* Instructions to follow:
Compute how many lines in the records below contain the string "discount" and give that number without other output.

Study material Block Start

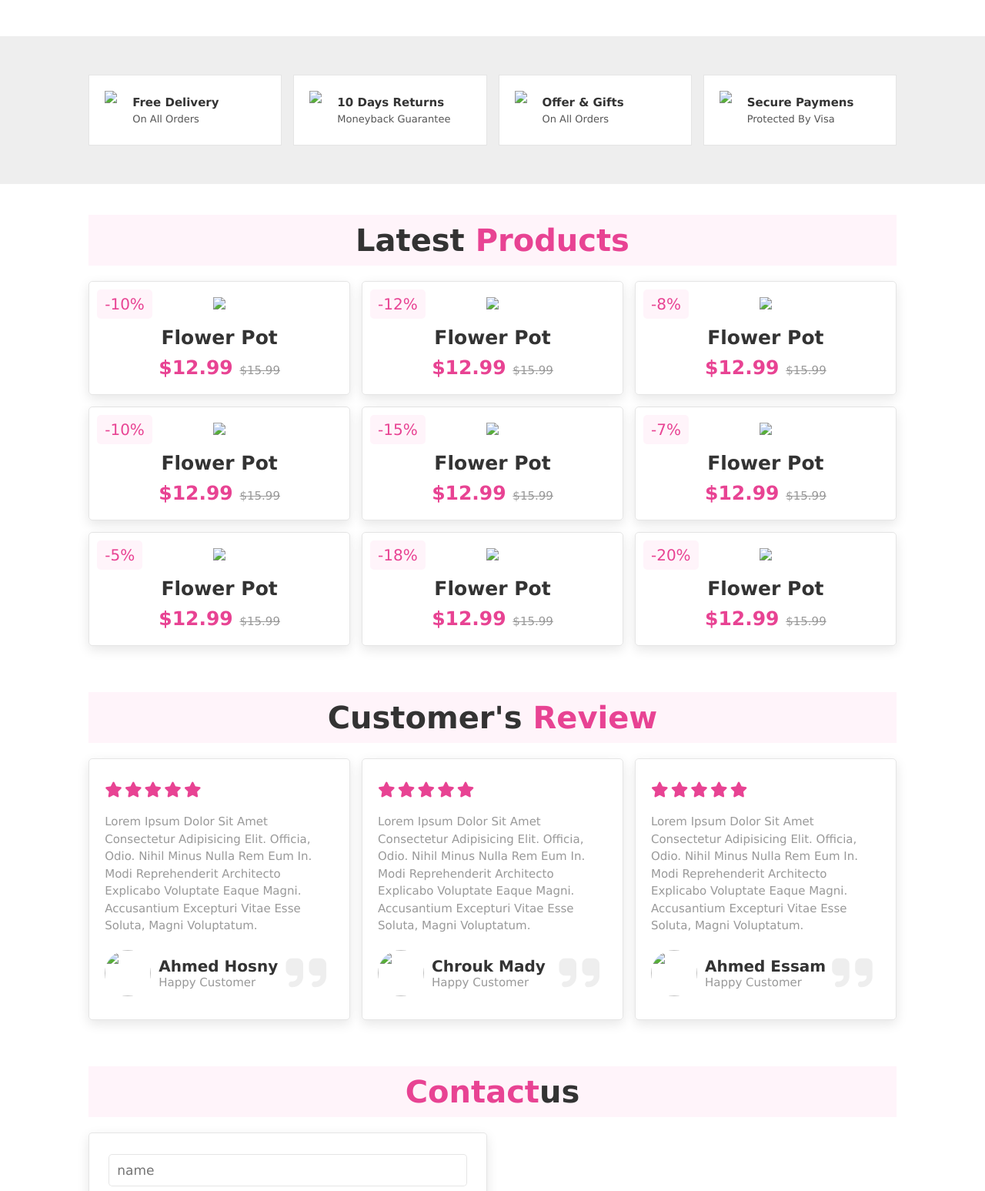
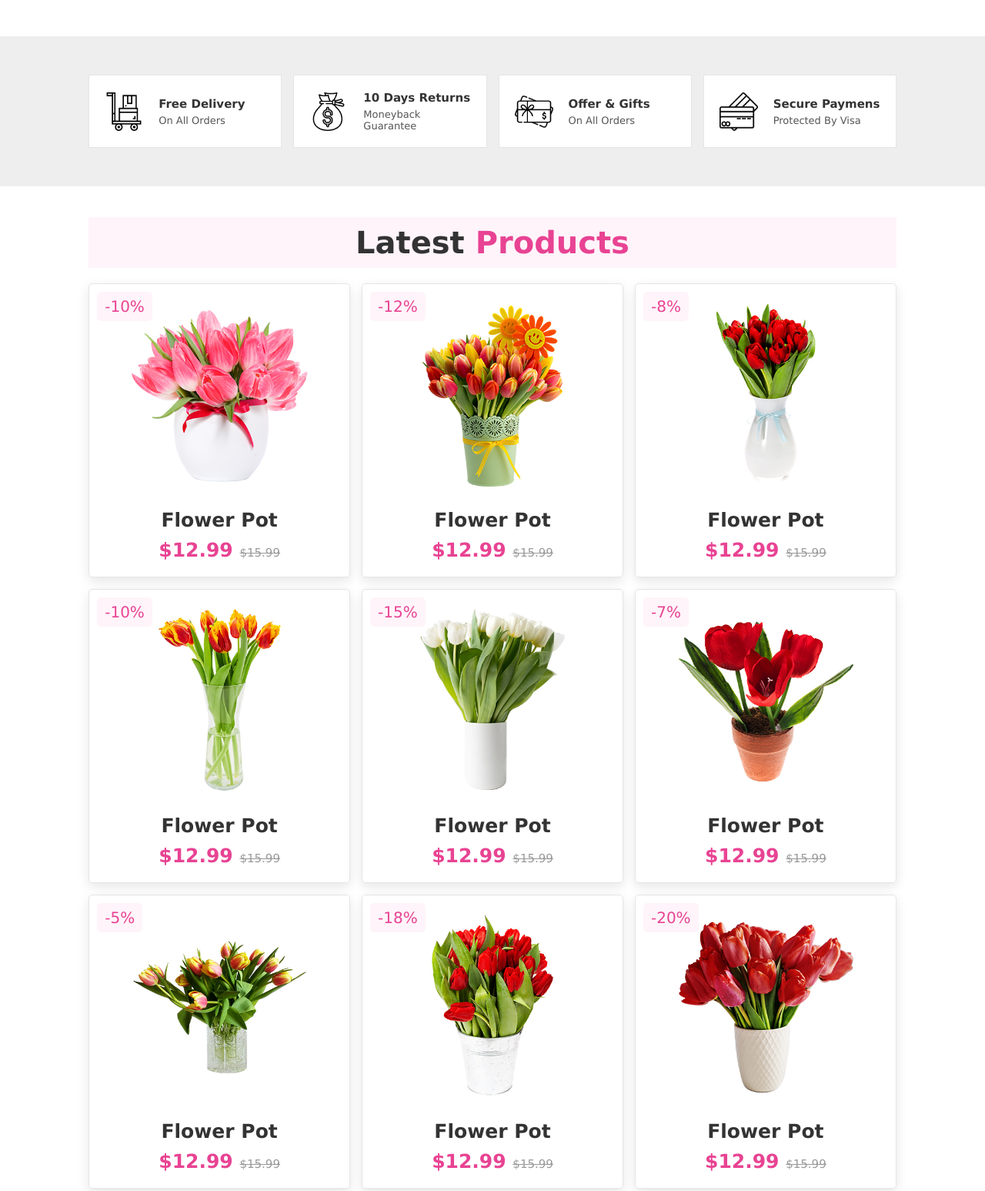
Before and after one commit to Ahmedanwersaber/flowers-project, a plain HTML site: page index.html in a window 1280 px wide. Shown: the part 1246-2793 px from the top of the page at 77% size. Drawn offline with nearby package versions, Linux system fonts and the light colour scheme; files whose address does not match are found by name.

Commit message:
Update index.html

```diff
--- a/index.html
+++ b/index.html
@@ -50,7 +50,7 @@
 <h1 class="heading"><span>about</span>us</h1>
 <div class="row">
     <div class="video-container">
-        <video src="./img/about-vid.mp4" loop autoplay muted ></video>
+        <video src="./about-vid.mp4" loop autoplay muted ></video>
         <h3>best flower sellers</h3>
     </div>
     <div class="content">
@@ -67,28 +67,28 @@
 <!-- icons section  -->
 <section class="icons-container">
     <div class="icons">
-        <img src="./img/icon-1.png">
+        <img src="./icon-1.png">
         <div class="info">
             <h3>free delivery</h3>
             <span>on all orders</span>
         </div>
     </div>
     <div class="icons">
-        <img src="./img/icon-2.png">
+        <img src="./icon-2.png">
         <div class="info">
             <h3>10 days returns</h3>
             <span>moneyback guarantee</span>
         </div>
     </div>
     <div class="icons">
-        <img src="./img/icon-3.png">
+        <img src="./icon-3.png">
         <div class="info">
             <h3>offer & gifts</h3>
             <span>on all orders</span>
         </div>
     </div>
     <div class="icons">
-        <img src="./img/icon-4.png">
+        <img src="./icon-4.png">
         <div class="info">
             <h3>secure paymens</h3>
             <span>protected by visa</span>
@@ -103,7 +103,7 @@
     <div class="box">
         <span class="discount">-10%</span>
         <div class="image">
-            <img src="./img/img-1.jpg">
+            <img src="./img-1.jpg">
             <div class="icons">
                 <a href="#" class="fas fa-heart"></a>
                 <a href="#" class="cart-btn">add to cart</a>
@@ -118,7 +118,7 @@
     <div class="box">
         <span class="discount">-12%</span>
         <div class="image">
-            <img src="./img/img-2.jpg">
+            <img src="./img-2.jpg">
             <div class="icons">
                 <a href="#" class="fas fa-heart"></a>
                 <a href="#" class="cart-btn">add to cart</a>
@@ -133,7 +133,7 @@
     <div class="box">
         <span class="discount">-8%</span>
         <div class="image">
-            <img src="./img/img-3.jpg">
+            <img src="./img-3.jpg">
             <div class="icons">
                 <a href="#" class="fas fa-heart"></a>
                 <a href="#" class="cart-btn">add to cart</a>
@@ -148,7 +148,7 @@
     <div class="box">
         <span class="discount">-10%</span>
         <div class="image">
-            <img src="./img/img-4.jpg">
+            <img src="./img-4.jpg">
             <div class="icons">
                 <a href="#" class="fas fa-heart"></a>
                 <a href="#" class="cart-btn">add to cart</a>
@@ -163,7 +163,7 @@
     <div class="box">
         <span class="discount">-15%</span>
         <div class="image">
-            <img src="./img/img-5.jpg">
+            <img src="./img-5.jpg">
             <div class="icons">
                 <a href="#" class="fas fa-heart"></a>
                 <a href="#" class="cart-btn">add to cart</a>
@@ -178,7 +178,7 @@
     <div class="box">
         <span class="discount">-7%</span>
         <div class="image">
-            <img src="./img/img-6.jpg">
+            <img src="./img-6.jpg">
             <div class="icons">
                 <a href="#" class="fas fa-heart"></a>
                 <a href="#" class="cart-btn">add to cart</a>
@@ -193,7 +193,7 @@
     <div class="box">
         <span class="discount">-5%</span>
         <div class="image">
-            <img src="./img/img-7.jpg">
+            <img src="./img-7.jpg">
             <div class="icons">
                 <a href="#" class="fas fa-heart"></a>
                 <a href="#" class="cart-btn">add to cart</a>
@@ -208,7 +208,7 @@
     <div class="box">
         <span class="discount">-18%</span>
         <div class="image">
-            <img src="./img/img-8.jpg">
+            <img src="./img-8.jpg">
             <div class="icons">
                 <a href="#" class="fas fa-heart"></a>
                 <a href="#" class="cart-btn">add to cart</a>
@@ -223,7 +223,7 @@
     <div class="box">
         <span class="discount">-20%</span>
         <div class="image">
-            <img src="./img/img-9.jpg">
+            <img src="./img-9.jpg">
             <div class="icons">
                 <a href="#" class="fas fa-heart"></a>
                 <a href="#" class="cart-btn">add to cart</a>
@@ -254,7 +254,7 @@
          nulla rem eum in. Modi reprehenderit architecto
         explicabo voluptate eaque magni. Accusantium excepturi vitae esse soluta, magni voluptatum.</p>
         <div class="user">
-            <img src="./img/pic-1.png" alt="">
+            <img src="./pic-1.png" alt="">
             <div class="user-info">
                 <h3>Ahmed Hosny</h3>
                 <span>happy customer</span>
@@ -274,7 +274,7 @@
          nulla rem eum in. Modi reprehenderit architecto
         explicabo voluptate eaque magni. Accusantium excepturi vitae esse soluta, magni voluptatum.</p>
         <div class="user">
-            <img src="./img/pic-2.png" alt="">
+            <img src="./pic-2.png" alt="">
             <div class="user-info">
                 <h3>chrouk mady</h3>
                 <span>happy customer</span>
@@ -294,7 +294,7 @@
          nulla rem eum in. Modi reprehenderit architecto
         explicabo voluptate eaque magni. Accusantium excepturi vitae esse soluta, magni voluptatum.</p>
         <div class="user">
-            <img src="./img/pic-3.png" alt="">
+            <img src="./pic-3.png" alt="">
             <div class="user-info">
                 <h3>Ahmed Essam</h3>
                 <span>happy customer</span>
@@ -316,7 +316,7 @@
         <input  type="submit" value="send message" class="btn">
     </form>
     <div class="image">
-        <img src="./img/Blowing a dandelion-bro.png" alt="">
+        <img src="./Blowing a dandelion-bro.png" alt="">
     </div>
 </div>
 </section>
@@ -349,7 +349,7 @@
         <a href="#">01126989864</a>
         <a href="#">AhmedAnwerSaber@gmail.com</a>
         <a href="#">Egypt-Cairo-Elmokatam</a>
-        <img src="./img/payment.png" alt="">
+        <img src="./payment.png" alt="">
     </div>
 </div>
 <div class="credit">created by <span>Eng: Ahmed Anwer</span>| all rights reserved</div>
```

Study material Block End

* Result of the task:
9